January 12, 2010
Walkin’ Wheels for Rocco
NDG panhandler needs $3,000 for dog’s surgery
Justin Durrell sits in front of the SAQ on Sherbrooke Street West with his dog Leila. PHOTO JUSTIN GIOVANETTI
“It’s not that easy to get an apartment when you’re already on welfare, and then the landlord sees you walk in with two pit bulls...”
If you live in Notre-Dame-de-Grâce, chances are you’ve seen Justin Durrell.
He is often found panhandling on Sherbrooke Street West, between Hingston and Beaconsfield Avenues. Many of the locals are friendly with Durrell, bringing him hot coffee from the nearby Dunkin’ Donuts or stopping to pet his two pit bulls, Rocco and Molar, who are always by his side.

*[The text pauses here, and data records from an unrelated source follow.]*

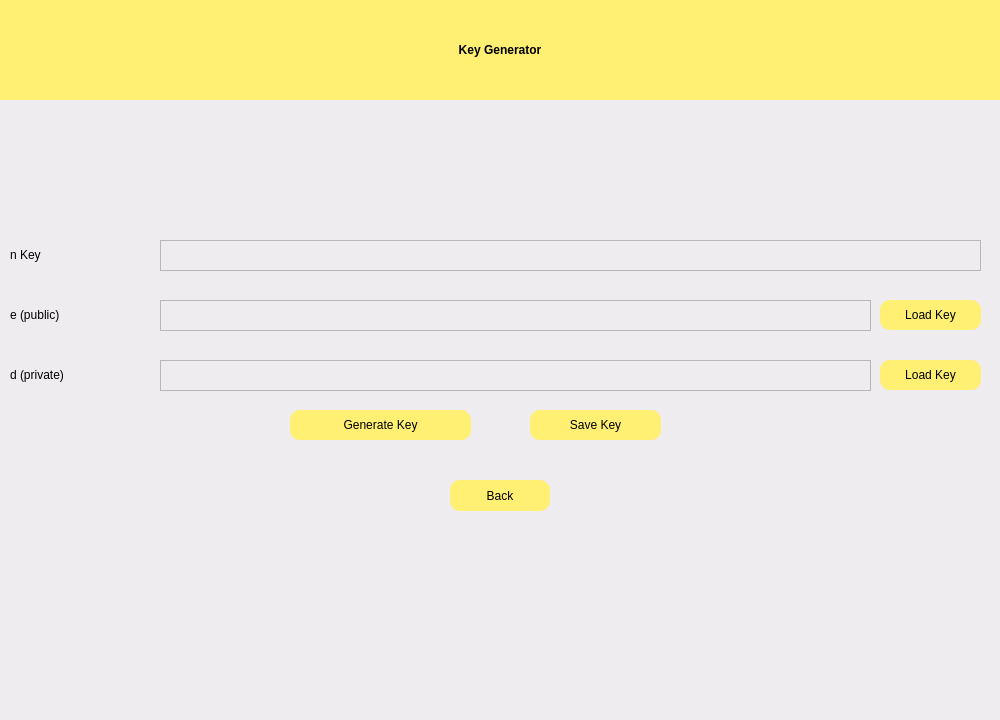
The window that UI/Keygen.ui (fruttz/tucil3-kriptokoding-18219086-18219008) describes before a commit, drawn with Qt 5.
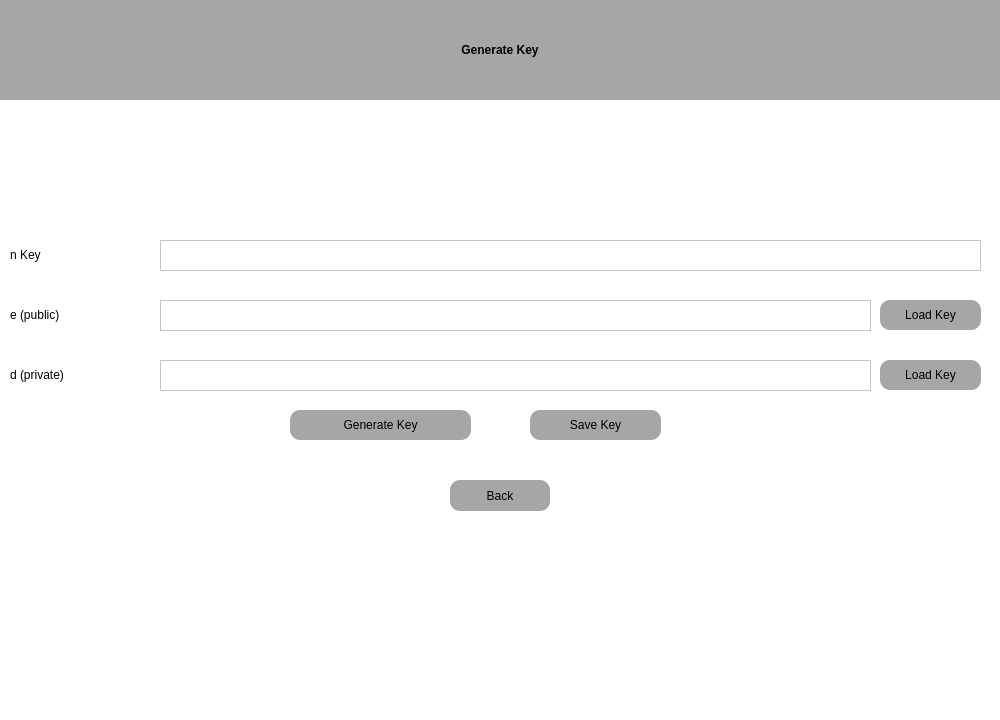
The same window after the commit.

What changed in the file:
```diff
--- a/UI/Keygen.ui
+++ b/UI/Keygen.ui
@@ -14,7 +14,7 @@
    <string>Widget</string>
   </property>
   <property name="styleSheet">
-   <string notr="true">background-color: rgb(238, 236, 239);</string>
+			<string notr="true">background-color: rgb(255, 255, 255);</string>
   </property>
   <widget class="QWidget" name="widget1" native="true">
    <property name="geometry">
@@ -42,7 +42,7 @@
     <property name="styleSheet">
      <string notr="true">font: 500 15pt &quot;Product Sans&quot;;
 border-radius: 10px;
-background-color: rgb(255, 239, 115);
+background-color: rgb(166, 166, 166);
 
 
 </string>
@@ -61,14 +61,14 @@
      </rect>
     </property>
     <property name="styleSheet">
-     <string notr="true">background-color: rgb(255, 239, 115);
+					<string notr="true">background-color: rgb(166, 166, 166);
 color: rgb(0, 0, 0);
 font: 75 40pt &quot;Product Sans&quot;;
 font-weight: bold;
 </string>
     </property>
     <property name="text">
-     <string>Key Generator</string>
+					<string>Generate Key</string>
     </property>
     <property name="alignment">
      <set>Qt::AlignCenter</set>
@@ -126,7 +126,7 @@
     <property name="styleSheet">
      <string notr="true">font: 500 10pt &quot;Product Sans&quot;;
 border-radius: 10px;
-background-color: rgb(255, 239, 115);
+background-color: rgb(166, 166, 166);
 
 
 </string>
@@ -187,7 +187,7 @@
     <property name="styleSheet">
      <string notr="true">font: 500 10pt &quot;Product Sans&quot;;
 border-radius: 10px;
-background-color: rgb(255, 239, 115);
+background-color: rgb(166, 166, 166);
 
 
 </string>
@@ -208,7 +208,7 @@
     <property name="styleSheet">
      <string notr="true">font: 500 15pt &quot;Product Sans&quot;;
 border-radius: 10px;
-background-color: rgb(255, 239, 115);
+background-color: rgb(166, 166, 166);
 
 
 </string>
@@ -229,7 +229,7 @@
     <property name="styleSheet">
      <string notr="true">font: 500 15pt &quot;Product Sans&quot;;
 border-radius: 10px;
-background-color: rgb(255, 239, 115);
+background-color: rgb(166, 166, 166);
 
 
 </string>
```
Left out of the diff: 2 changed lines with no effect on the pictures. Lines whose indentation alone changed are shown as unchanged.
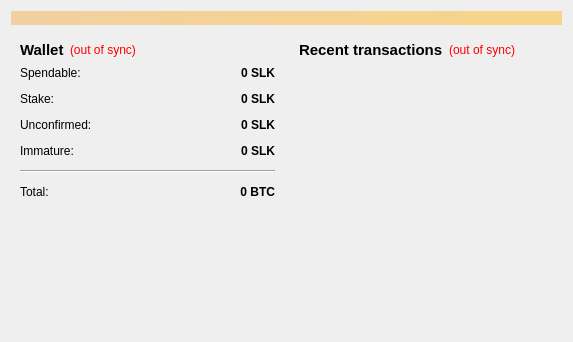
Above: src/qt/forms/overviewpage.ui from duality-solutions/Sequence before the change. Below: the same form after it.
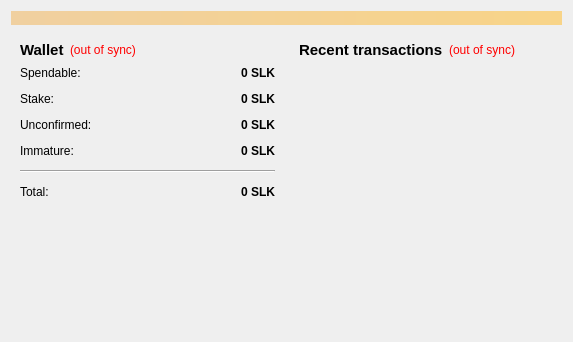
That is the form after the change.

The edit to the form file:
```diff
--- a/src/qt/forms/overviewpage.ui
+++ b/src/qt/forms/overviewpage.ui
@@ -250,7 +250,7 @@
                <string>Your current total balance</string>
               </property>
               <property name="text">
-               <string notr="true">0 BTC</string>
+               <string notr="true">0 SLK</string>
               </property>
               <property name="alignment">
                <set>Qt::AlignRight|Qt::AlignTrailing|Qt::AlignVCenter</set>
```
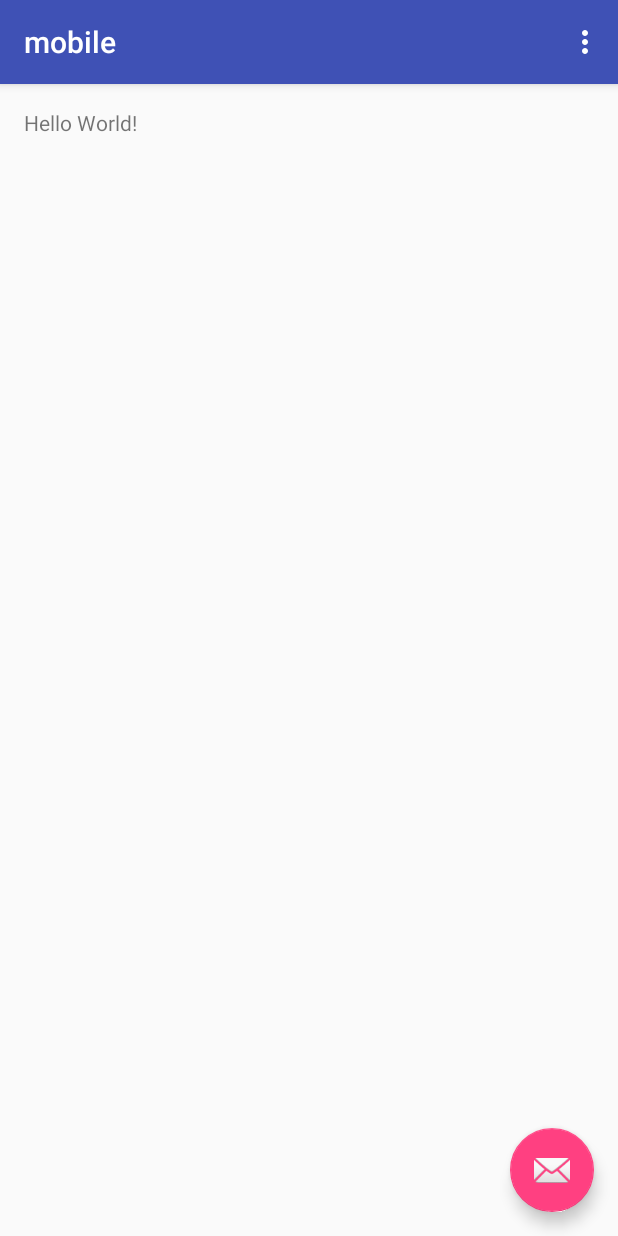
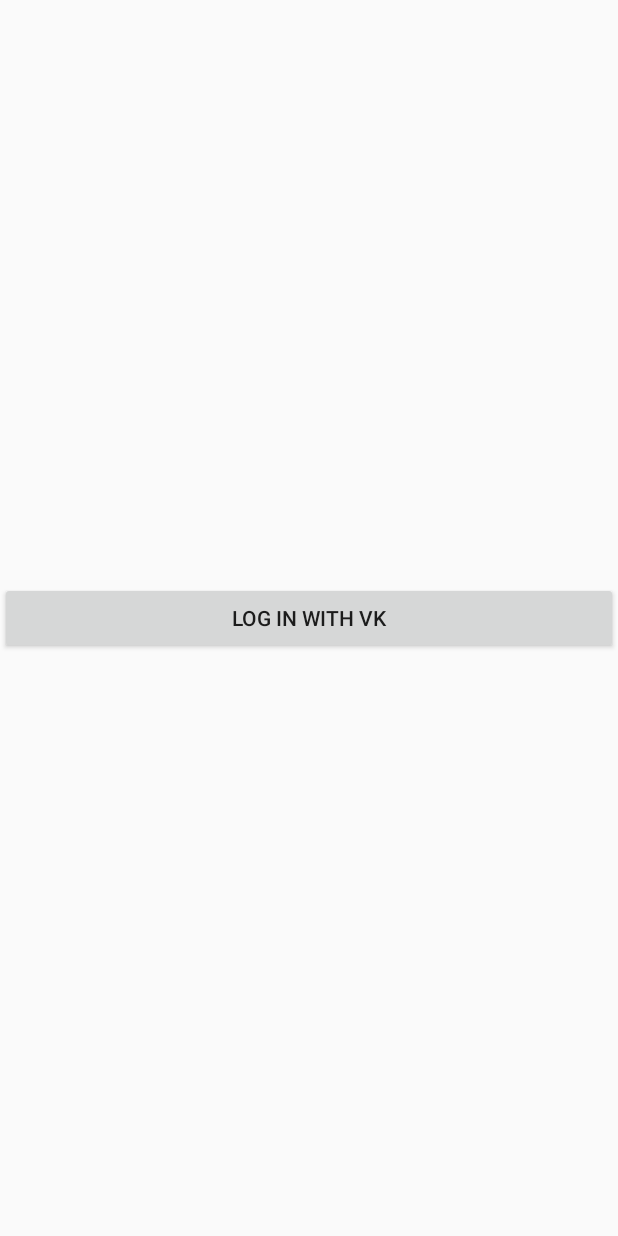
Before and after one commit to alexeyzyabkin/matinee, an Android app: the screen it shows after launch (MainActivity before the commit, LoginActivity after it), on a phone screen of 412 x 824 dp. Run offline under Robolectric (Android 15) with nearby library versions, the phone set to English and light mode, and no system bars; libraries missing offline, so code that uses them is left out: com.vk.sdk; 1 statement that could not run was skipped.

Commit message:
implemented VK log in

```diff
--- /dev/null
+++ b/mobile/src/main/java/com/invizorys/mobile/MatineeAplication.java
@@ -0,0 +1,17 @@
+package com.invizorys.mobile;
+
+import android.app.Application;
+
+import com.vk.sdk.VKSdk;
+
+/**
+ * Created by Paryshkura Roman on 12.12.2015.
+ */
+public class MatineeAplication extends Application {
+
+    @Override
+    public void onCreate() {
+        super.onCreate();
+        VKSdk.initialize(this);
+    }
+}
--- /dev/null
+++ b/mobile/src/main/java/com/invizorys/mobile/activity/LoginActivity.java
@@ -0,0 +1,61 @@
+package com.invizorys.mobile.activity;
+
+import android.content.Intent;
+import android.os.Bundle;
+import android.support.v7.app.AppCompatActivity;
+import android.util.Log;
+import android.view.View;
+
+import com.invizorys.mobile.R;
+import com.invizorys.mobile.util.social.VkSocialNetwork;
+import com.vk.sdk.VKAccessToken;
+import com.vk.sdk.VKCallback;
+import com.vk.sdk.VKSdk;
+import com.vk.sdk.api.VKError;
+
+public class LoginActivity extends AppCompatActivity implements View.OnClickListener{
+
+    @Override
+    public void onCreate(Bundle savedInstanceState) {
+        super.onCreate(savedInstanceState);
+        setContentView(R.layout.activity_login);
+
+        findViewById(R.id.button_login_vk).setOnClickListener(this);
+
+//        String[] fingerprints = VKUtil.getCertificateFingerprint(this, this.getPackageName());
+//        Log.e("Vk", fingerprints[0]);
+
+    }
+
+    private void vkLogin() {
+        VkSocialNetwork vkSocialNetwork = new VkSocialNetwork(this);
+        vkSocialNetwork.login();
+    }
+
+    @Override
+    protected void onActivityResult(int requestCode, int resultCode, Intent data) {
+        if (!VKSdk.onActivityResult(requestCode, resultCode, data, new VKCallback<VKAccessToken>() {
+            @Override
+            public void onResult(VKAccessToken res) {
+                // User passed Authorization
+            }
+
+            @Override
+            public void onError(VKError error) {
+                // User didn't pass Authorization
+                Log.e("LoginActivity", "VKError: " + error.toString());
+            }
+        })) {
+            super.onActivityResult(requestCode, resultCode, data);
+        }
+    }
+
+    @Override
+    public void onClick(View view) {
+        switch (view.getId()) {
+            case R.id.button_login_vk:
+                vkLogin();
+                break;
+        }
+    }
+}
--- /dev/null
+++ b/mobile/src/main/res/layout/activity_login.xml
@@ -0,0 +1,16 @@
+<RelativeLayout xmlns:android="http://schemas.android.com/apk/res/android"
+    xmlns:tools="http://schemas.android.com/tools"
+    android:layout_width="match_parent"
+    android:layout_height="match_parent"
+    android:gravity="center_horizontal"
+    android:orientation="vertical"
+    tools:context="com.invizorys.mobile.activity.LoginActivity">
+
+    <Button
+        android:id="@+id/button_login_vk"
+        android:layout_width="match_parent"
+        android:layout_height="wrap_content"
+        android:layout_centerInParent="true"
+        android:text="Log in with VK" />
+
+</RelativeLayout>
--- a/mobile/src/main/res/values/strings.xml
+++ b/mobile/src/main/res/values/strings.xml
@@ -1,4 +1,6 @@
 <resources>
     <string name="app_name">mobile</string>
     <string name="action_settings">Settings</string>
+    <string name="title_activity_login">Sign in</string>
+    <integer name="com_vk_sdk_AppId">5185514</integer>
 </resources>
--- a/model/src/main/java/com/letionik/testtost/EventDto.java
+++ b/model/src/main/java/com/letionik/testtost/EventDto.java
@@ -7,13 +7,13 @@ import java.util.List;
  * Created by Alexey Zyabkin on 12.12.2015.
  */
 public class EventDto {
-    private String id;
+    private Long id;
     private String name;
     private UserDto admin;
     private List<ParticipantDto> participants;
     private LocalDateTime startDate;
-
     private LocalDateTime creationDate;
+    private String code;
 
     public String getName() {
         return name;
```
Also changed, not shown: mobile/src/main/AndroidManifest.xml (+8 -6 lines), mobile/src/main/java/com/invizorys/mobile/activity/MainActivity.java (renamed from mobile/src/main/java/com/invizorys/mobile/MainActivity.java, +2 -19 lines), mobile/src/main/java/com/invizorys/mobile/util/FragmentHelper.java (added, +26 -0 lines).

Both dogs are popular with NDG residents, often licking the hands of people who stop to chat with Durrell, before returning their heads to their master’s lap.
Lately, Rocco has been noticeably absent. That’s because on Christmas Eve he took a bad fall while playing with Molar, tearing three ligaments in one of his hind legs. Now, Rocco is unable to walk and members of the community are coming together to help pay for the expensive surgery he needs.
“The vet told me that it would cost about $3,000 for the operation, plus another $400 for the Walkin’ Wheels that Rocco needs after the operation,” said Durrell.
Ever since he heard the news, Durrell has been going out in temperatures as low as -30 degrees Celsius to beg on the streets for Rocco. Despite residents who have expressed worries about his health, Durrell said he needed to raise money for his dog’s operation. Local animal group, Eleven Eleven Animal Rescue, heard about the story and volunteered to help.
“Some people are uncomfortable with the idea of giving money to someone begging on the street, so our website is another way to help out,” said Caroline Ross, founder of Eleven Eleven Animal Rescue. The group has so far raised over $400 online.
Rocco’s accident came at a bad time for Durrell. Born in Montreal, he had a difficult childhood spent in the foster care system. He then struggled with poverty as a young man and lived on and off the streets across Canada.
Those hard years on the street were marked by one constant: his beloved dogs.
“Rocco and Molar were my best friends,” said Durrell. At times, he even chose to remain on the streets rather than part with them. “It’s not that easy to get an apartment when you’re already on welfare, and then the landlord sees you walk in with two pit bulls […] but I would never get rid of my dogs.”
Durrell sometimes went without food to feed his dogs. The two loyal companions also protected him during his often-dangerous life on the streets.
Things seemed to be turning around for Durell when he returned to Montreal. A friend who was moving away let him move into his apartment. But his newfound sense of security was threatened when his roommate developed a serious respiratory illness and could no longer be around animals. He was faced with a choice: get rid of Rocco and Molar or head back to the streets.
At that moment a guardian angel stepped in to save him.
Natalie Darveaux happened to be running errands one day when she met Durrell and spoke with him. He told her his story and Darveaux was so moved, she invited him into her home until he found a new place. She then worked tirelessly to help him find a new apartment.
Once Durrell was successfully settled, she continued to check in on the young man, bringing him food and used clothing. She even bought Christmas presents for him, which included a rubber ball for Rocco and Molar.
Soon after, Rocco collided with Molar while playing with a ball, resulting in his injury and devastating both Durrell and Darveaux.
Since then, Durrell’s familiar face has greeted locals with a new slogan. “Can you please help me? This is for my dog,” he asks, handing out flyers that feature pictures of Rocco and his story, along with all the information donors need to know about Eleven Eleven and the website.
The neighbourhood has responded. Many local businesses have begun displaying Rocco’s poster in their windows and handing out flyers to clients.
The story has also been noticed throughout the city. CBC’s radio show Homerun featured it during a holiday show and Ross reports that she is receiving press inquires about Rocco at Eleven Eleven.
Recently Centre DMV, a 24-hour animal hospital in Lachine, offered to help with free veterinarian consultations and a substantial donation from the DMV Foundation. The foundation can only help a select number of animals a year, but according to DMV Board President Nathalie Simard, Rocco and Durrell’s story touched everyone at the animal hospital.
Despite the aid, more money is needed to help Rocco get back on his feet. “People just don’t know how grateful I am. This dog means everything to me,” said Durrell.
Given the history that Durrell has already shared with Rocco, it’s no surprise he feels that way.
At press time The Link learned that Walkin’ Wheels will donate a dog wheelchair for Rocco to use during his recovery.
Eleven Eleven’s website is at elevenelevenanimalrescue.org.